*** EXTRACTED ENTRIES Section Begins ***
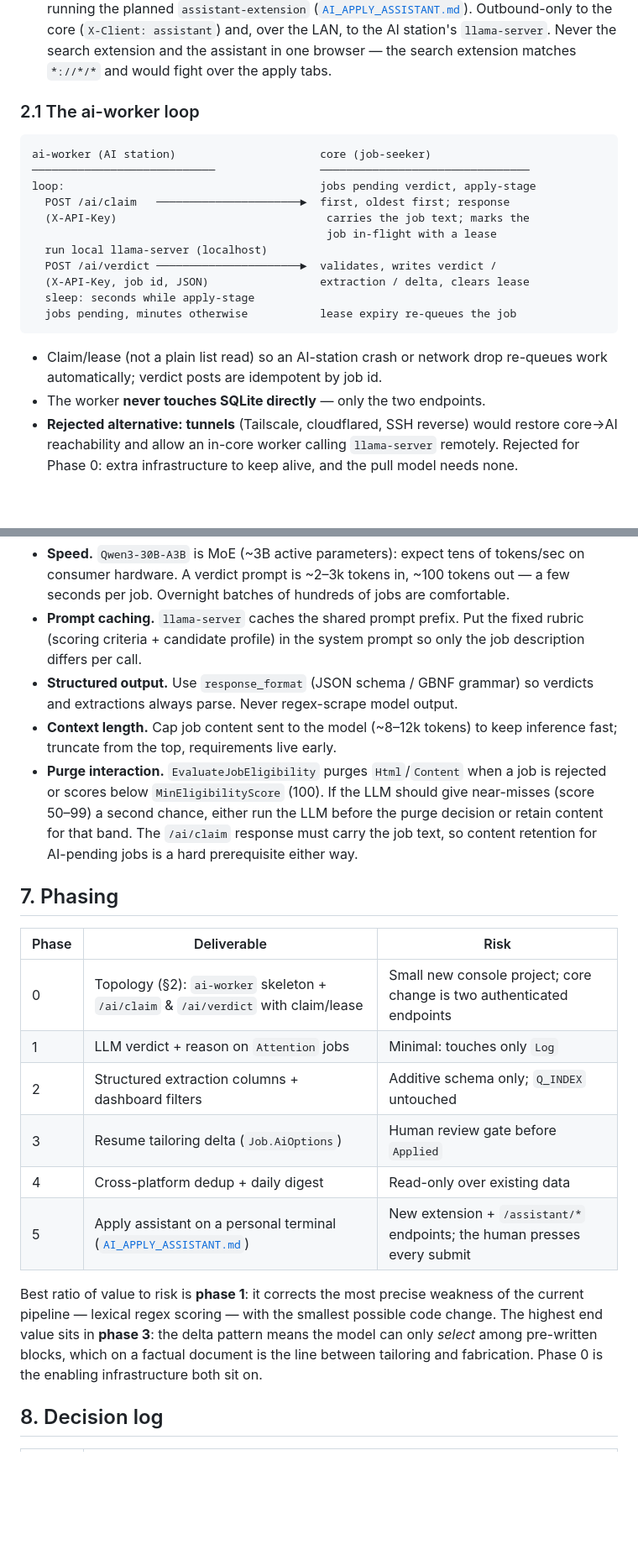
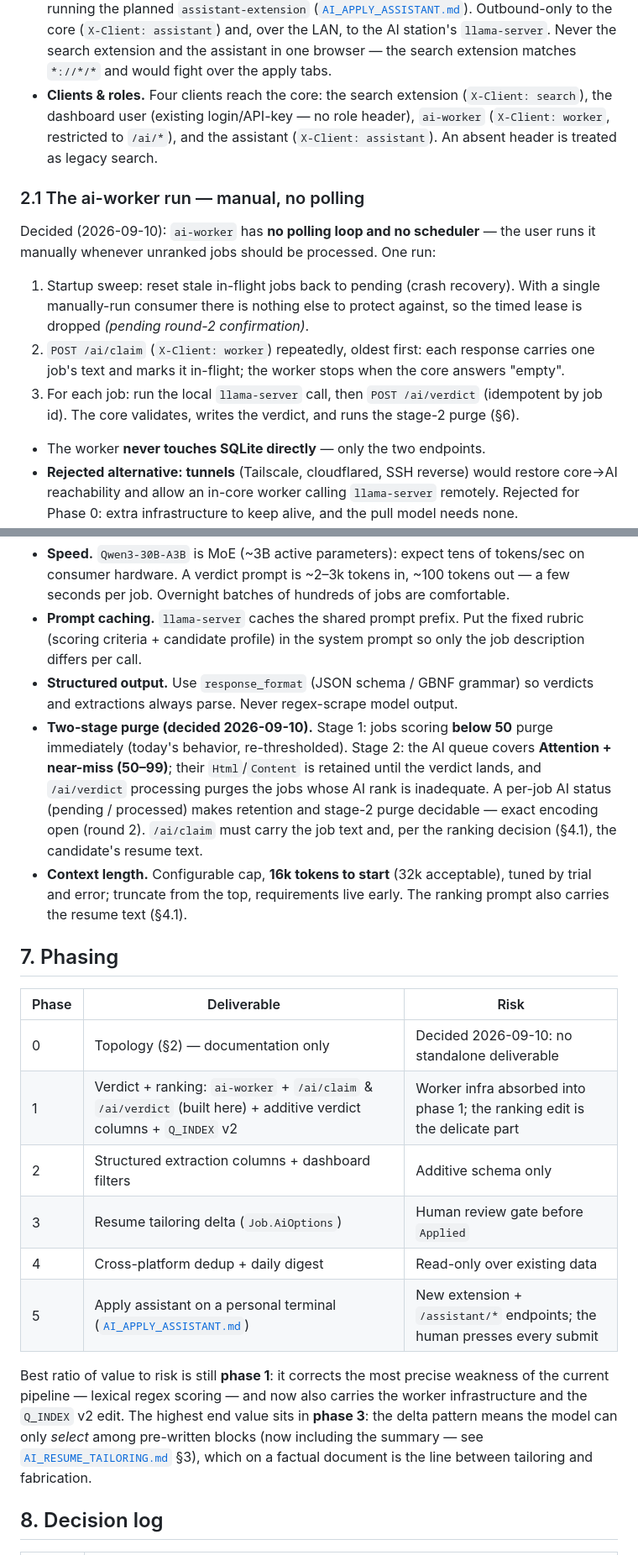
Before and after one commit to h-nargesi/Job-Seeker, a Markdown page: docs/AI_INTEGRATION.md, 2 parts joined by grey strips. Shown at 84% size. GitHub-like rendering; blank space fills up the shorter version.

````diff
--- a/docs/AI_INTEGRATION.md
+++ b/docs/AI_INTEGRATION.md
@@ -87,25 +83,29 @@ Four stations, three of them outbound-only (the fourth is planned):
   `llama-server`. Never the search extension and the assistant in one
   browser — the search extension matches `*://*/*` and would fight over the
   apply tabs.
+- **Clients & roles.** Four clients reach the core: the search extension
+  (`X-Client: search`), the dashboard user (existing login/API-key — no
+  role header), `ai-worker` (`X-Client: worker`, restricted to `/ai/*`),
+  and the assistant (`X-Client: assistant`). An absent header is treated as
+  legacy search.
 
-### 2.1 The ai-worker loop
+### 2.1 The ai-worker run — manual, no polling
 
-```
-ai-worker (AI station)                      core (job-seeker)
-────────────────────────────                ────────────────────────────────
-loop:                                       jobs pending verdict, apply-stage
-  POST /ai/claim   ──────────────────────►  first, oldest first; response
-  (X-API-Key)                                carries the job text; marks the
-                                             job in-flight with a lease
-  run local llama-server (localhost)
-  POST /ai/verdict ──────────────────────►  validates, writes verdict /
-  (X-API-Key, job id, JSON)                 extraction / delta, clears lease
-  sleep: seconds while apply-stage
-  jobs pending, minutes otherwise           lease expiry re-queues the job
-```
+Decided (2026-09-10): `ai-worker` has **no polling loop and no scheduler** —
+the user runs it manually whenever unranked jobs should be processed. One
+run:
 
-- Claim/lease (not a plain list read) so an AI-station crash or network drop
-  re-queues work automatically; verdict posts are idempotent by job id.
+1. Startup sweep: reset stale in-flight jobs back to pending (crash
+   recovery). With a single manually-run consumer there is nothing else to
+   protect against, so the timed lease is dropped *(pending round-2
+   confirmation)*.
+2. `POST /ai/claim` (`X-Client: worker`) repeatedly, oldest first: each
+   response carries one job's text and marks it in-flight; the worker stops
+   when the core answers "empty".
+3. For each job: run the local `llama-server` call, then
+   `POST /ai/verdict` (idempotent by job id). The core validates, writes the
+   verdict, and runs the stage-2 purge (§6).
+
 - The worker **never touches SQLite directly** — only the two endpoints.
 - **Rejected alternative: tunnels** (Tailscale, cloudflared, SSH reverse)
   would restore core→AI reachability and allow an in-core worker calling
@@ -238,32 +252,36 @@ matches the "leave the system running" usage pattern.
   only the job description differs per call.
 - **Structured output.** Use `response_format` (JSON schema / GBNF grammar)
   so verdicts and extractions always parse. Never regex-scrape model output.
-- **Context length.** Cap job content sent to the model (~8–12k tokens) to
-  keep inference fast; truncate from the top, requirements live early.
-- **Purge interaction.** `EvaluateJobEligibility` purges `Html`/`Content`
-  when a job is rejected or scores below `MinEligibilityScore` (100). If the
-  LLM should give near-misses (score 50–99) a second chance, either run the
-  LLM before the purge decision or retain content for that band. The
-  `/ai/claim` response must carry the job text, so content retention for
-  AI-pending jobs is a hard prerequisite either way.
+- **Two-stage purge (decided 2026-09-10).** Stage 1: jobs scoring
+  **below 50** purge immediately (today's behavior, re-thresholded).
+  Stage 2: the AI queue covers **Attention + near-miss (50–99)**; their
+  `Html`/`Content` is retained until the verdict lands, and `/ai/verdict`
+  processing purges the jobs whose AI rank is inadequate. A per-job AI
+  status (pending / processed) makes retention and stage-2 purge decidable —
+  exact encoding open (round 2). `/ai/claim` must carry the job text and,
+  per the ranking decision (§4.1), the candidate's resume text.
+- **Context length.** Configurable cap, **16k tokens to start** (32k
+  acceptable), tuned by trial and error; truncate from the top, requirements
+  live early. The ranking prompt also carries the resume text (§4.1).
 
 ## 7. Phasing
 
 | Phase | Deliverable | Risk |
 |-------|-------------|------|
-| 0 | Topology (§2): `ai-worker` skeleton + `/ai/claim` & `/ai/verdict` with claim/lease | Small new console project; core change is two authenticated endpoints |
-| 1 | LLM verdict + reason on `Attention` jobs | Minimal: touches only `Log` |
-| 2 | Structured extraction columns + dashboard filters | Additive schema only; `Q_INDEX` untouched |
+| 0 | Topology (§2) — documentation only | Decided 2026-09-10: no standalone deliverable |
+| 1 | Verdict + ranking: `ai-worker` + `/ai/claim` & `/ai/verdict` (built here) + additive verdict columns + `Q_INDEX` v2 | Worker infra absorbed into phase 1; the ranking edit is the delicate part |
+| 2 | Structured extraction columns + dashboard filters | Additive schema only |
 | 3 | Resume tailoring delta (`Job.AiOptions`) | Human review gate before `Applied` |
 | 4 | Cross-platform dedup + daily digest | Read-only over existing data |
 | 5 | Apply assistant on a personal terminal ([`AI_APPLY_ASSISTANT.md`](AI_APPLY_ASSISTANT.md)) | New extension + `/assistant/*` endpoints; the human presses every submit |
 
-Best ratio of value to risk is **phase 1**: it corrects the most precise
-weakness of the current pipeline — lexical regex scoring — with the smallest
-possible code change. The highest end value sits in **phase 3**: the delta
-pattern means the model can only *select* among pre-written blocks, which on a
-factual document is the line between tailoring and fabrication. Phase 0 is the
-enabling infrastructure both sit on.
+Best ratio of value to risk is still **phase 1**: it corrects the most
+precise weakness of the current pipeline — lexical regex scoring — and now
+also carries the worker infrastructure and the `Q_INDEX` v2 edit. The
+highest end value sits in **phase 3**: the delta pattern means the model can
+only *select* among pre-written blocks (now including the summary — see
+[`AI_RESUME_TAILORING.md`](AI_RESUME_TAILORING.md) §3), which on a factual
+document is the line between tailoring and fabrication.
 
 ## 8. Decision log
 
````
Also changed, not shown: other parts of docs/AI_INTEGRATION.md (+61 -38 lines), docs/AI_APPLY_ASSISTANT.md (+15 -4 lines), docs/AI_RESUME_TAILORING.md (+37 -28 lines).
*** EXTRACTED ENTRIES Section Ends ***
*** EXTRACTED ENTRIES Section Begins ***
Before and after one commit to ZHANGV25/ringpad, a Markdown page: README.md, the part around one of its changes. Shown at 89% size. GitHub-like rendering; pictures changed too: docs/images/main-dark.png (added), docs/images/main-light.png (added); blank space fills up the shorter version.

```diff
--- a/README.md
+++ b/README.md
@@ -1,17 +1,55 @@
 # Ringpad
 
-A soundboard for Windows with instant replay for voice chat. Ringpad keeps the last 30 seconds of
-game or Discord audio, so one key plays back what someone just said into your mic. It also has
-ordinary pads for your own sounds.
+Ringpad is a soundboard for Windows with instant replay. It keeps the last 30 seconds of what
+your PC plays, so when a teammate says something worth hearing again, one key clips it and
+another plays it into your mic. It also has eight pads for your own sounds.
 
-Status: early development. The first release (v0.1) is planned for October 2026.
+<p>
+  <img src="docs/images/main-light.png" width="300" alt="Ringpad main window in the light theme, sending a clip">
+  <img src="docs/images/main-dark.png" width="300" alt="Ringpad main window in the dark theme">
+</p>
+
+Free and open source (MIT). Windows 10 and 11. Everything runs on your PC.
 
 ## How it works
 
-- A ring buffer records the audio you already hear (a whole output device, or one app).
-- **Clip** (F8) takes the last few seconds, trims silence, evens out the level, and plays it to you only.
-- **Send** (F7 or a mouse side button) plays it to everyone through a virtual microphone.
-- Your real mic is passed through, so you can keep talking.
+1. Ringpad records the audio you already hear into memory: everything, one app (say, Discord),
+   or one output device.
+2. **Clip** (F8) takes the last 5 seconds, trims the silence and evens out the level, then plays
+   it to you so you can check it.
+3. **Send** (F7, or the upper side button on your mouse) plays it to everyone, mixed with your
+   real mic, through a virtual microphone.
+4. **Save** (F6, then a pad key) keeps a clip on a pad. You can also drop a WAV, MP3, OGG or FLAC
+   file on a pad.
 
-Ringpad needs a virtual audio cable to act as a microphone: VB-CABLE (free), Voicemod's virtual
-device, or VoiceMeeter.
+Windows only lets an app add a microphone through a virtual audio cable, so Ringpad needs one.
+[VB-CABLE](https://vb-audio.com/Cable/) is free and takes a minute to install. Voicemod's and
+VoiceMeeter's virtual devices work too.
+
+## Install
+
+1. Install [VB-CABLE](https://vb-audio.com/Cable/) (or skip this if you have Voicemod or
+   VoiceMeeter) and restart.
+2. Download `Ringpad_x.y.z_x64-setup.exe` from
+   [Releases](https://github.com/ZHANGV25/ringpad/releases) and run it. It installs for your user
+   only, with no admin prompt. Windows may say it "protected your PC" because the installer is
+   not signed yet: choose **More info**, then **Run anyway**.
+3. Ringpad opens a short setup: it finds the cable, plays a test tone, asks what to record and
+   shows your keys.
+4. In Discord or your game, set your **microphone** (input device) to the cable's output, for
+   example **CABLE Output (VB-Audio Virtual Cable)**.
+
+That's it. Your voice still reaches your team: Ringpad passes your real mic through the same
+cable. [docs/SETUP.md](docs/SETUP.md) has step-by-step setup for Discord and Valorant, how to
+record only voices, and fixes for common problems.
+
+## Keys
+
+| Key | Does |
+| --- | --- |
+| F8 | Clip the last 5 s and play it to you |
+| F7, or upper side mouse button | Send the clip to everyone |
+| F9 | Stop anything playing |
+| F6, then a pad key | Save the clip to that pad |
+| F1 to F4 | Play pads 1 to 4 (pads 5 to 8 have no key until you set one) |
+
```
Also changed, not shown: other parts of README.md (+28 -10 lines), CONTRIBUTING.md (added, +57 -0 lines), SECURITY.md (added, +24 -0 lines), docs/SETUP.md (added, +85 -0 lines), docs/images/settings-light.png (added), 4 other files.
*** EXTRACTED ENTRIES Section Ends ***
*** EXTRACTED ENTRIES Section Begins ***
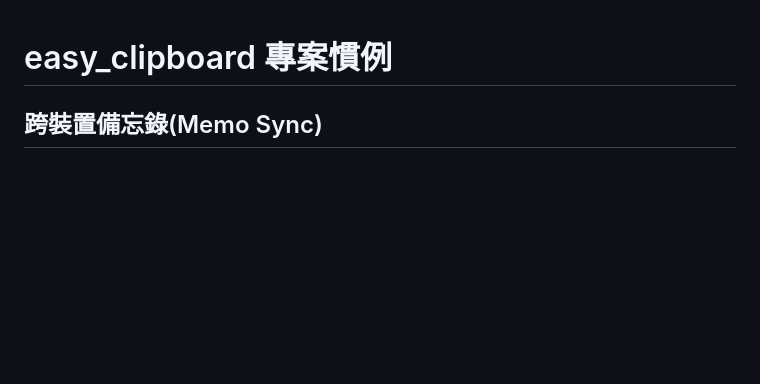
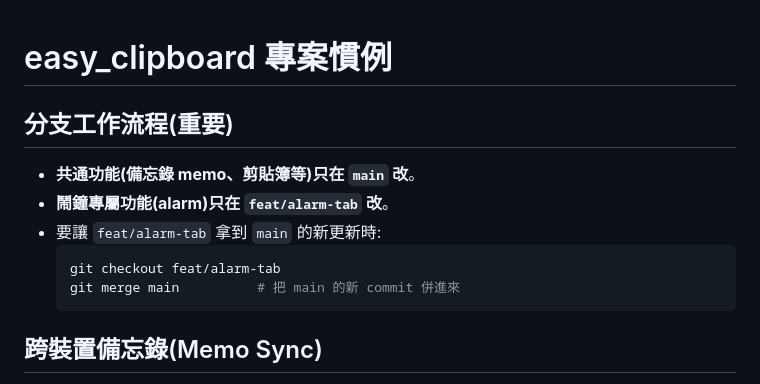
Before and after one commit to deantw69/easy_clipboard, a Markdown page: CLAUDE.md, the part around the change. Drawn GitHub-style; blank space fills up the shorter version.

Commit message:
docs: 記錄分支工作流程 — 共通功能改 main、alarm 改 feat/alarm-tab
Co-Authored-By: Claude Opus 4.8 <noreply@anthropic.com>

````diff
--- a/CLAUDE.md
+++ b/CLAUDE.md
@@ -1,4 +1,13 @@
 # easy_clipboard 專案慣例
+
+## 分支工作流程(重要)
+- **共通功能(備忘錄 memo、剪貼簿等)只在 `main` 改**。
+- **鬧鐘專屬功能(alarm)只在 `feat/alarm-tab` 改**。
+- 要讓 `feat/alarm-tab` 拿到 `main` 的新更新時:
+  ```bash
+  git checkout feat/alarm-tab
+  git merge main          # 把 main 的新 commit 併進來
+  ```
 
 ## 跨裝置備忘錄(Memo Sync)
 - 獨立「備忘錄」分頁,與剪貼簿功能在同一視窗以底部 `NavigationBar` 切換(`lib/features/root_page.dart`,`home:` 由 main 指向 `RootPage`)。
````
*** EXTRACTED ENTRIES Section Ends ***
_WHAT THE TASK ASKS_
Whenever a line of the data above includes the word "keeps", copy that line.

_EXERCISE ANSWER_
-A soundboard for Windows with instant replay for voice chat. Ringpad keeps the last 30 seconds of
+Ringpad is a soundboard for Windows with instant replay. It keeps the last 30 seconds of what
+4. **Save** (F6, then a pad key) keeps a clip on a pad. You can also drop a WAV, MP3, OGG or FLAC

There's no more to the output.